The National Development and Reform Commission (NDRC) made the comment in response to media reports that claimed that China has allowed cooking oil companies to raise their prices in order to cover rising production costs.
An official surnamed Zhou from the NDRC's pricing department said that the reports are groundless, as China has never imposed a ban on price increases and raising or lowering prices does not require the government's approval. Prices are set by the cooking oil producers themselves, he added.
"China has been paying great attention to the cooking oil market and price adjustments and has taken various measures to ensure steady market supplies," he said, adding that market supplies and state reserves are adequate for the time being.

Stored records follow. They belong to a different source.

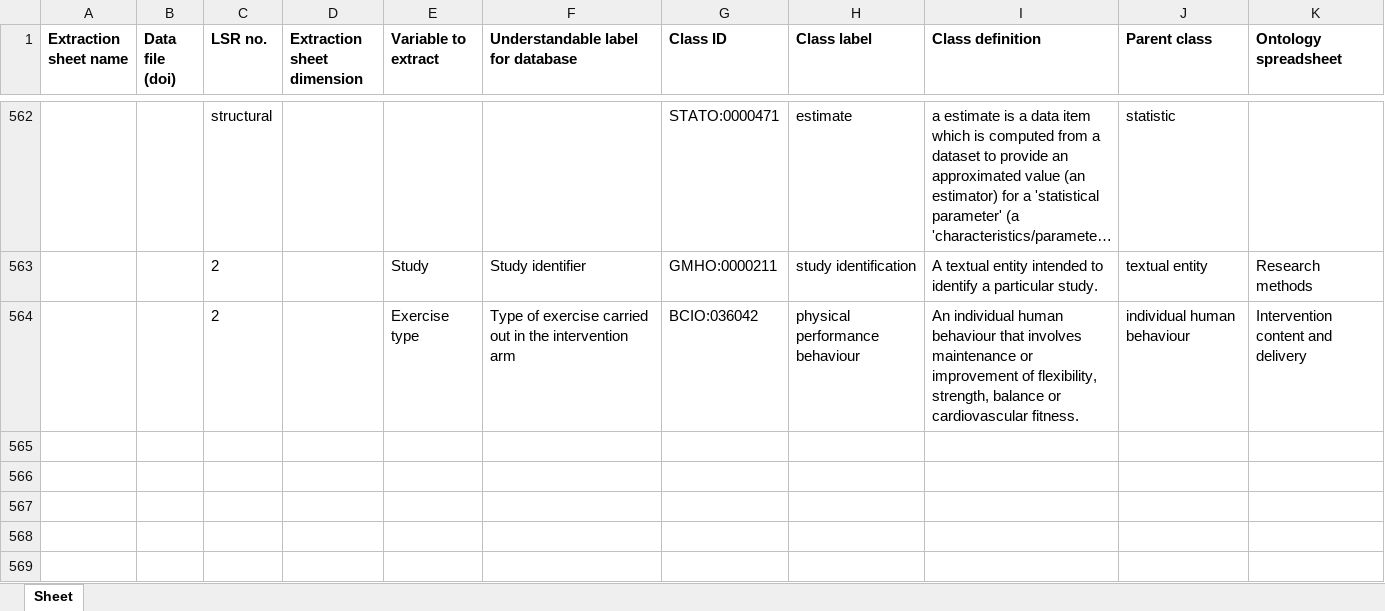
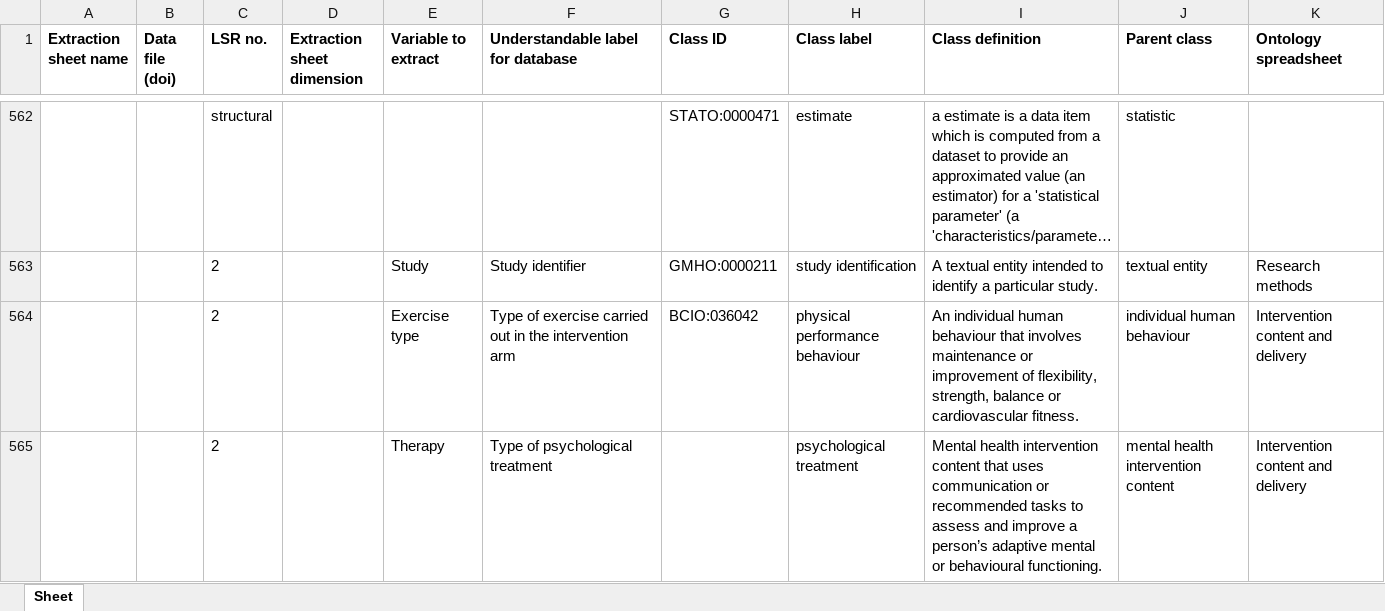
Before and after one commit to galenos-project/mental-health-ontology, an Excel workbook: Mapping to LSRs/Mental Health Ontology mapping to LSRs.xlsx, sheet Sheet, drawn as a sheet; only a part is shown, gaps mark what is left out; long unchanged cells end in …; values as stored, in another font and other column widths than the file's, no borders; the diff names each change by its address in the sheet, - before the commit and + after, or states it on an @@ line.

Commit message:
Updating Mental Health Ontology mapping to LSRs.xlsx

```diff
--- a/Mapping to LSRs/Mental Health Ontology mapping to LSRs.xlsx (sheet Sheet)
+++ b/Mapping to LSRs/Mental Health Ontology mapping to LSRs.xlsx (sheet Sheet)
+row 565:  |  | 2 |  | Therapy | Type of psychological treatment |  | psychological treatment | Mental health intervention content that uses communication or recommended tasks to assess and improve a person’s adaptive mental or behavioural functioning. | mental health intervention content | Intervention content and delivery
```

Another NDRC official said the media reports have misunderstood the government's moves, explaining that the government previously sold soybeans to leading cooking oil manufacturers at lower prices in order to stabilize sales prices for their products.
Zhou stressed that 95 percent of China's products and services are market-based.
Chinese authorities have been wary about food prices in light of the country's recent inflation woes. Food prices account for nearly one-third of the basket of goods used to calculate the nation's consumer price index (CPI).
June's inflation escalated to a three-year high of 6.4 percent year-on-year. Officials and analysts said prices of pork, a staple food in China, have been the main driver of inflation.
The Ministry of Commerce said Tuesday that pork prices have spiraled downward over the last two weeks. However, economists doubt that the trend will continue.
Cooking oil is an important commodity for Chinese families. Spot prices of soybean oil in the international market rose 57.6 percent from a year earlier in July, and retail prices of soybean oil in China grew 18.1 percent in July from a year earlier, Zhou said.
Hong Tao, a professor at the Beijing Technology and Business University, said the possibility of price increases for cooking oil is slim, as the summer season often sees weak demand for the product.
In addition, market supplies of cooking oil still exceed demand and state reserves are sufficient, he said.
China is scheduled to release its inflation figures next week, with the market expecting them to remain at a high level.
The People's Bank of China, or the country's central bank, has raised interest rates three times so far this year, in addition to raising its reserve requirement ratio for banks six times this year.
NDRC spokesperson Li Pumin said Tuesday that maintaining stable prices is a priority for the government in the second half of this year.